Problem details:
Omit every picture and return the rest of the data unaltered.

Data listing:
+---+

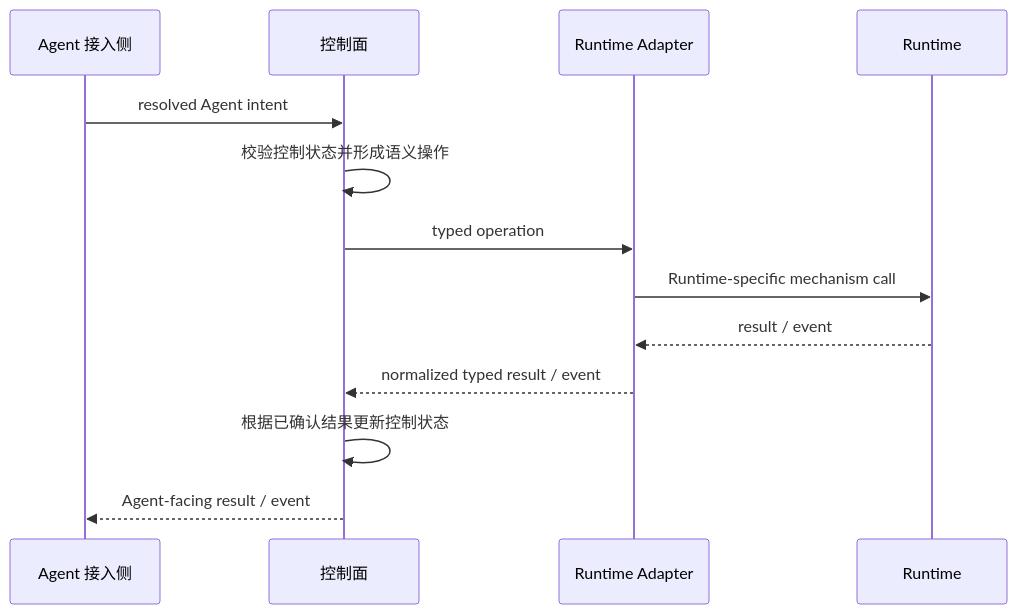
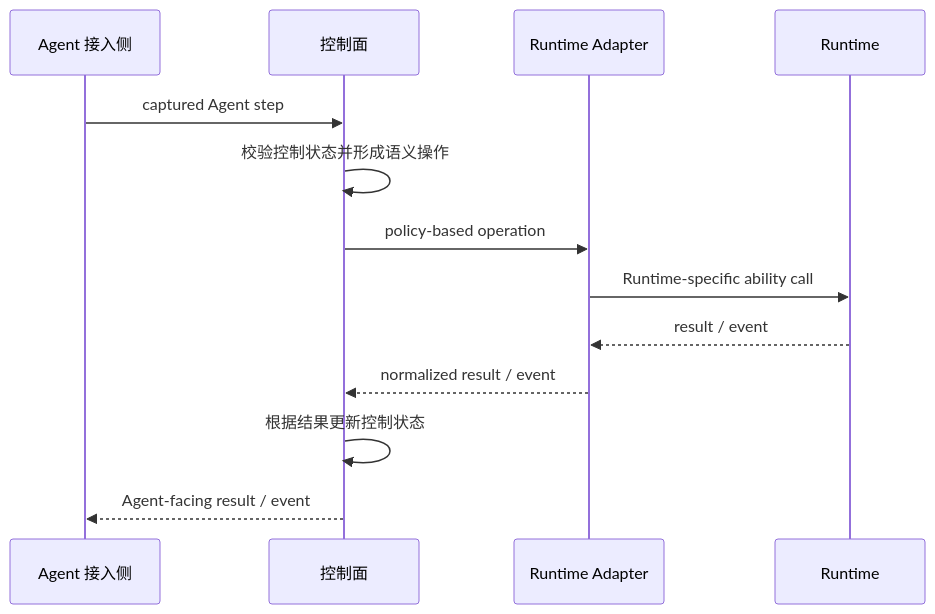
One commit to bettermultiply/AgentScout changed the diagram in docs/architecture.md. Above: the diagram before and after it, drawn with Mermaid. The commit also changed other lines of this file, not shown here.

Commit message:
docs: refine AScout architecture

````diff
--- a/docs/architecture.md
+++ b/docs/architecture.md
@@ -79,16 +27,16 @@
 ```mermaid
 sequenceDiagram
     participant A as Agent 接入侧
     participant C as 控制面
     participant D as Runtime Adapter
     participant R as Runtime
 
-    A->>C: resolved Agent intent
+    A->>C: captured Agent step
     C->>C: 校验控制状态并形成语义操作
-    C->>D: typed operation
-    D->>R: Runtime-specific mechanism call
+    C->>D: policy-based operation
+    D->>R: Runtime-specific ability call
     R-->>D: result / event
-    D-->>C: normalized typed result / event
-    C->>C: 根据已确认结果更新控制状态
+    D-->>C: normalized result / event
+    C->>C: 根据结果更新控制状态
     C-->>A: Agent-facing result / event
 ```
````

+---+

Task result:
One commit to bettermultiply/AgentScout changed the diagram in docs/architecture.md. Above: the diagram before and after it, drawn with Mermaid. The commit also changed other lines of this file, not shown here.

Commit message:
docs: refine AScout architecture

````diff
--- a/docs/architecture.md
+++ b/docs/architecture.md
@@ -79,16 +27,16 @@
 ```mermaid
 sequenceDiagram
     participant A as Agent 接入侧
     participant C as 控制面
     participant D as Runtime Adapter
     participant R as Runtime
 
-    A->>C: resolved Agent intent
+    A->>C: captured Agent step
     C->>C: 校验控制状态并形成语义操作
-    C->>D: typed operation
-    D->>R: Runtime-specific mechanism call
+    C->>D: policy-based operation
+    D->>R: Runtime-specific ability call
     R-->>D: result / event
-    D-->>C: normalized typed result / event
-    C->>C: 根据已确认结果更新控制状态
+    D-->>C: normalized result / event
+    C->>C: 根据结果更新控制状态
     C-->>A: Agent-facing result / event
 ```
````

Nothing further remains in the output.